Review the material and extract every line in which the word "align" occurs.

━━━

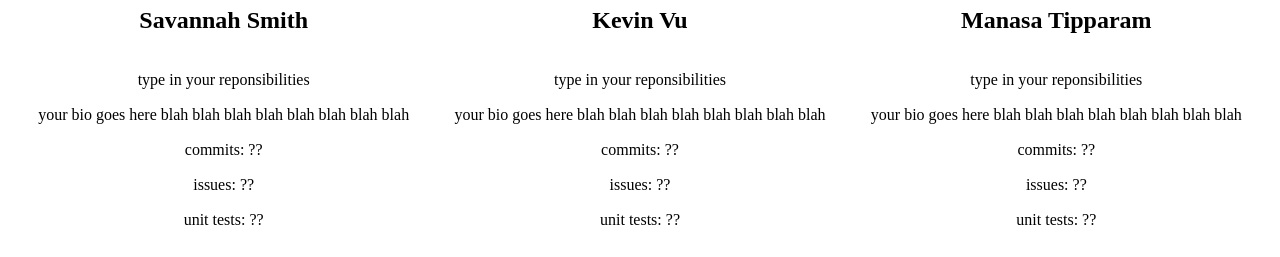
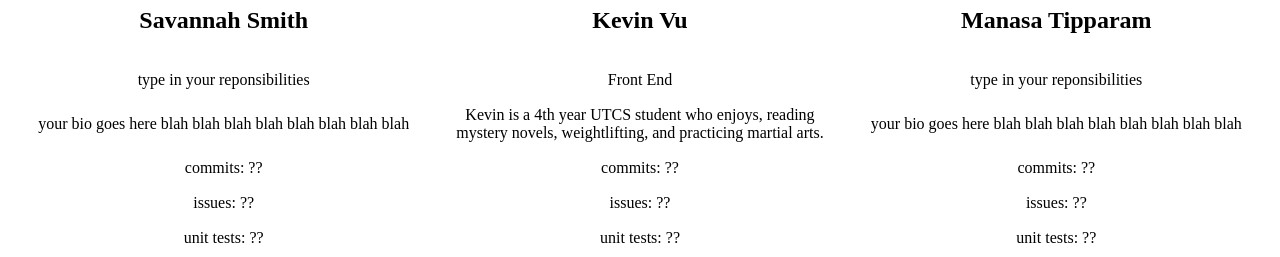
Before and after one commit to savsmith/idb, a plain HTML site: page about/about.html in a window 1280 px wide. Shown: the part 424-681 px from the top of the page. Drawn offline with Linux system fonts and the light colour scheme.

Commit message:
updated with part of kevin's info

```diff
--- a/about/about.html
+++ b/about/about.html
@@ -28,12 +28,12 @@
          </tr>
          <tr>
             <td align="center">type in your reponsibilities</td>
-            <td align="center">type in your reponsibilities</td>
+            <td align="center">Front End</td>
             <td align="center">type in your reponsibilities</td>
          </tr>
          <tr>
             <td align="center" width=300px>your bio goes here blah blah blah blah blah blah blah blah</td>
-            <td align="center" width=300px>your bio goes here blah blah blah blah blah blah blah blah</td>
+            <td align="center" width=300px>Kevin is a 4th year UTCS student who enjoys, reading mystery novels, weightlifting, and practicing martial arts.</td>
             <td align="center" width=300px>your bio goes here blah blah blah blah blah blah blah blah</td>
          </tr>
          <tr>
```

━━━

__RESULT OF THE EXERCISE__
             <td align="center">type in your reponsibilities</td>
-            <td align="center">type in your reponsibilities</td>
+            <td align="center">Front End</td>
             <td align="center">type in your reponsibilities</td>
             <td align="center" width=300px>your bio goes here blah blah blah blah blah blah blah blah</td>
-            <td align="center" width=300px>your bio goes here blah blah blah blah blah blah blah blah</td>
+            <td align="center" width=300px>Kevin is a 4th year UTCS student who enjoys, reading mystery novels, weightlifting, and practicing martial arts.</td>
             <td align="center" width=300px>your bio goes here blah blah blah blah blah blah blah blah</td>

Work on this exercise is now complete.